Nothing against jock rock, but NFL deejays need to start diversifying their portfolios...
How many times can we hear "We Will Rock You," "Blitzkrieg Bop," and "Eye of the Tiger" in one football game? What about our other favorites of the
'70s and '80s? Take the "The Safety Dance," for example. Some say it's cheesy and dated, but I say it's funny and classic. And much like "We are the
Champions," it's entirely relevant to the game of football. Like when a defender scores a safety and starts dancing. Or when a safety makes a big play
and starts dancing. Or even when a referee calls a personal foul for an "unsafe" tackle. So the next time you see a ball hawk like Ravens safety Ed
Reed dancing in the end zone, remember Men Without Hats. Remember their message of exhibitionist individuality. And remember "The Safety Dance."
'Cause if your friends don't dance and if they don't dance, well, they're no friends of mine...
He was unanimously named the NFL's Coach of the Year just four seasons ago. But for Jim Haslett, 2000 never seemed so long ago. Amidst ongoing
speculation that his job is in jeopardy, Haslett...has let his team get away from him after a 4-8 start to the season. Indeed, the end is near for the
Saints' second all-time winningest coach. But it's been a good run for Haslett, who's won 39 games (including their first ever playoff victory) in
less than five seasons for a franchise that won 34 in the six years prior to his arrival. So don't shed a tear for Jim, he'll be fine. Shed a tear for
the floundering Saints, who'll soon regain their status as the perennial basement-dwellers of the National Football League...
As Steve McNair mulls over retirement, the pundits will continue to remind us that the legacy of the battered quarterback is one of proverbial
toughness, grit and determination.
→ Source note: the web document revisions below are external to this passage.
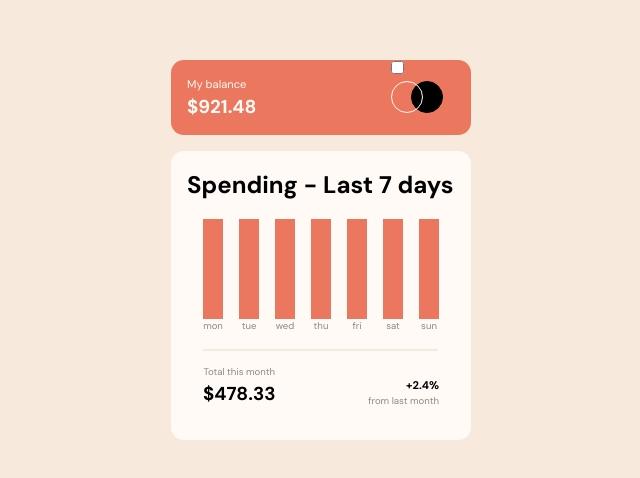
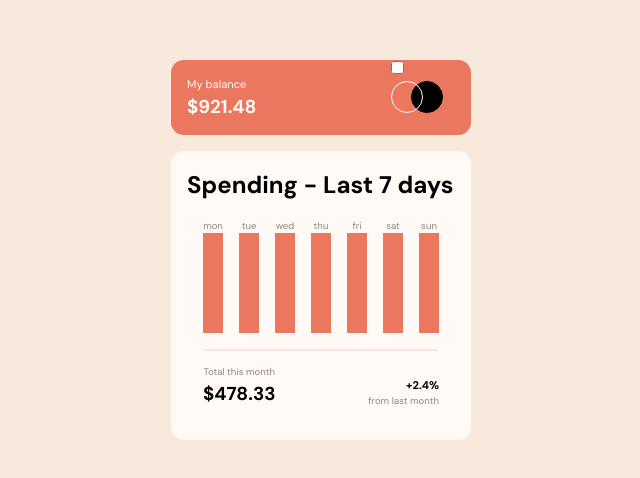
Before and after one commit to Delgorithm/expenses-chart-component, a plain HTML site: page index.html in a window 1280 px wide. Shown: the part 158-636 px from the top of the page, without its empty margins (319-959 px from the left). Drawn offline with Linux system fonts and the light colour scheme.

Commit message:
Use of the html to make the chart

```diff
--- a/index.html
+++ b/index.html
@@ -45,33 +45,33 @@
         <!-- Chart expenses part -->
         <div class="expenses-array__part">
           <!-- Days of the week -->
-          <div class="mon">
+          <div class="mon" id="weekday">
+            <p>mon</p>
             <span></span>
-            <p>mon</p>
           </div>
-          <div class="tue">
+          <div class="tue" id="weekday">
+            <p>tue</p>
             <span></span>
-            <p>tue</p>
           </div>
-          <div class="wed">
+          <div class="wed" id="weekday">
+            <p>wed</p>
             <span></span>
-            <p>wed</p>
           </div>
-          <div class="thu">
+          <div class="thu" id="weekday">
+            <p>thu</p>
             <span></span>
-            <p>thu</p>
           </div>
-          <div class="fri">
+          <div class="fri" id="weekday">
+            <p>fri</p>
             <span></span>
-            <p>fri</p>
           </div>
-          <div class="sat">
+          <div class="sat" id="weekday">
+            <p>sat</p>
             <span></span>
-            <p>sat</p>
           </div>
-          <div class="sun">
+          <div class="sun" id="weekday">
+            <p>sun</p>
             <span></span>
-            <p>sun</p>
           </div>
         </div>
 
```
But is this even accurate? Is a player who's had thirty documented injuries and missed 13 starts and parts of many
others in eight years as a starter really that tough? Or is he really just injury-prone and - dare I say - fragile? Don't get me wrong. McNair is
certainly tougher than most men, probably even most professional athletes. But in the realm of NFL quarterbacks, in the elite ranks of modern-day
warriors, McNair - relatively speaking - isn't among the toughest. Dan Marino didn't miss a start until his eleventh season. Peyton Manning, now in
his seventh year, has never missed a start. Ditto for Brett Favre, who's battled through countless injuries over 13 seasons with a Super Bowl ring to
show for it all. Now that's remarkable. And like it or not, that's tough...
Twelve games and 13 weeks into the 2004 NFL season, AFC teams have a combined record of 103-89, including a 32-18 mark against the NFC. So simple
logic tells us that the NFC is 89-103 overall with an 18-32 mark against their better half...
Six out of the 16 teams in the NFC are 5-7, and 10 out of the conference's 16 teams have a record between 5-7 and 7-5. Only two teams - 11-1
Philadelphia and 9-3 Atlanta - have a record of 8-4 or better. Each of the remaining four teams has a record of 4-8 or worse. The state of
"competition" in today's NFC isn't about Parity. It's about mediocrity. Mediocrity at its finest...
In the dominant AFC, seven out of 16 teams have a record between 5-7 and 7-5, and five teams have a record of 4-8 or worse. The remaining four teams
have a record of 9-3 or better, with New England and Pittsburgh leading the way at 11-1. Suffice it to say, a 6-6 AFC team like Jacksonville, Buffalo
or Cincinnati would be one of the top teams in the NFC, competing with the 9-3 Falcons for the number two spot in the conference behind runaway
The competitive dichotomy between football's conferences tells us that Parity hasn't taken over just yet. It's certainly alive and well in the inept
NFC, but it has yet to make its mark in the dominant AFC. Not to worry though. Inevitably, Parity will run its course. And when ineptitude and
dominance mold into a muddled mass of mediocrity, those who favor equal competition will have their wish: a league in which every team finishes 8-8.
And as schizophrenic economist John Nash would surely agree, this is the future of equilibrium in the National Football League. Oh well, you asked for
What's a Supersonic?
At the University of Louisville, Rick Pitino and Bobby Petrino coach the basketball and football programs, respectively. When asked if an
Italo-American bias factored into either of these hirings, athletic director Johnny Meatballs declined comment. I'm Dean Christopher...